'Your papers, please' must never be heard in America
Independent voices from the TWT Communities
The most surprising thing about Robert Griffin III's damaged right knee — aside from the White House not chiming in on the free world's most-debated joint — is that anyone is surprised at all.
Robert Griffin III waved his arms, encouraging Washington Redskins fans to keep up the chant. It wasn't the chorus of "RG3" that filled FedEx Field for most of the regular season, a tribute to the rookie quarterback whose success changed the course of the franchise.
Kory Lichtensteiger played off and on through a sprained left ankle in the Washington Redskins' NFC East-clinching victory over the Dallas Cowboys on Sunday night, and the left guard hopes to be able to go when the playoffs begin in a week.
Will Montgomery practiced Wednesday through a sprained right knee. But that didn't mean the Washington Redskins' starting center's knee injury was minor.
Before Kory Lichtensteiger answered the question Monday afternoon, he wanted to find some wood on which to knock. Two victories from a division title is no time for a jinx.
In a hallway deep beneath FedEx Field, eight men surrounded Robert Griffin III. Some wore earpieces.

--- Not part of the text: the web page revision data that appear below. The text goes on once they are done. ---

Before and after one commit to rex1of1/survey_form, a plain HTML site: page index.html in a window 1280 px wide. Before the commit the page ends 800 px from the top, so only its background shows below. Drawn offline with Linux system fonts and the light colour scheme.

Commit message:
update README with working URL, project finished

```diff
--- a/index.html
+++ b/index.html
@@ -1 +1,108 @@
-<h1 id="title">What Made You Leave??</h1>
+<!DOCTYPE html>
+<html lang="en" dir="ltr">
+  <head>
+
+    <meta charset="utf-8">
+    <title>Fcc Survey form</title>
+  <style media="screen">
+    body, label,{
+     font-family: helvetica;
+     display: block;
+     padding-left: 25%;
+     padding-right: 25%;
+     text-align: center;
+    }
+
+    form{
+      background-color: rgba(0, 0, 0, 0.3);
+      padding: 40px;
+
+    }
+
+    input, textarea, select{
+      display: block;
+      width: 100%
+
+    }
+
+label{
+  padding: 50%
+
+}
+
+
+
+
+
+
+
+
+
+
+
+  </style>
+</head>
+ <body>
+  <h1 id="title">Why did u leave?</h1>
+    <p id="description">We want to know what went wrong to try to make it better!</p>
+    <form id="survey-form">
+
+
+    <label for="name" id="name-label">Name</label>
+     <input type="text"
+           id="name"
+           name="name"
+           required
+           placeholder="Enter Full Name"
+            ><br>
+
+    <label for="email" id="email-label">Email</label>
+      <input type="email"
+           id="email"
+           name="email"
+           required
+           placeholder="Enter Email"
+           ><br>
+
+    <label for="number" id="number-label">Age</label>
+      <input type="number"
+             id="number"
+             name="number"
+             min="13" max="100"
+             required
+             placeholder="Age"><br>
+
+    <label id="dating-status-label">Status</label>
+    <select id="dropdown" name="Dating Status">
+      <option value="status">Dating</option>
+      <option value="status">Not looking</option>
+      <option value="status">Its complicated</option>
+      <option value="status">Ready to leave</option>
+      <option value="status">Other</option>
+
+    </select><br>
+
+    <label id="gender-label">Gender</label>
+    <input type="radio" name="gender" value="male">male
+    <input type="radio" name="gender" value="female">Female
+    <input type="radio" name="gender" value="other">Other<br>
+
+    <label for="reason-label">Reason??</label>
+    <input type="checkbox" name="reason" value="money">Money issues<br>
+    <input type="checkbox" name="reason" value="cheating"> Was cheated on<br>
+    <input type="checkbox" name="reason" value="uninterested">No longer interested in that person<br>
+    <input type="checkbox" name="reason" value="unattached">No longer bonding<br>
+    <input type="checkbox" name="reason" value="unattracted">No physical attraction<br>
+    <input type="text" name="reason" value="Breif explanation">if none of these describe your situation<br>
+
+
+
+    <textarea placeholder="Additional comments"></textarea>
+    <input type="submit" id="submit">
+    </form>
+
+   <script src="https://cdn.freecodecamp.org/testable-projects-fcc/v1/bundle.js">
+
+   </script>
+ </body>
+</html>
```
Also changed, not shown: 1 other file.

They rushed the quarterback past white walls and idling Cadillac Escalades and into a black sedan.
Until the Washington Redskins started beating the NFL's better teams, they couldn't be considered one themselves. They finally accomplished that Monday night at loud and proud FedEx Field, coming from behind in the fourth quarter to hang a 17-16 loss on the division-leading New York Giants — and keep their various playoff possibilities alive.
Trent Williams wasn't totally healthy, bothered by a thigh injury. Neither was London Fletcher, hampered by a bad ankle. But there was little if any doubt that the Washington Redskins' captains would be on the field for Monday night's showdown with the New York Giants.
When Trent Williams ran into Kory Lichtensteiger on the third play of the Washington Redskins' Thanksgiving Day victory over the Dallas Cowboys, the pain was overwhelming. The left tackle suffered deep left thigh bruise but refused to come out of the game.
There is one thing the Washington Redskins do better than any other team in the NFL.
The Washington Redskins led the Minnesota Vikings 31-26 with 2:56 to play in the fourth quarter Sunday at FedEx Field. Facing third and 6 from the Washington 24, Robert Griffin III awaited the shotgun snap from center Will Montgomery. What followed would become the signature play in the quarterback's rookie season, and is presented here in an oral history:
Back in the state in which he grew up and played college football, Alfred Morris found a comfort zone quickly.
Many around the NFL have criticized Tampa Bay Buccaneers head coach Greg Schiano for breaking commonly accepted football etiquette and having his team crash the opposition's victory formation. That includes several Washington Redskins players, who more than anything else said they don't get why Schiano and the Bucs would endanger opponents in such a way.
Nick Sundberg knew his left arm was broken, but it was up to Washington Redskins long snapper whether he'd stay in Sunday's game. He watched center Will Montgomery practicing long snaps on the sideline with holder Sav Rocca and his mind was made up.
"I'll just make sure everybody is on the same page, which we've been on all week," Montgomery said. "I think we should be good out there."
Center Will Montgomery said he would do his best to communicate with LeRibeus if Lichtensteiger can't play.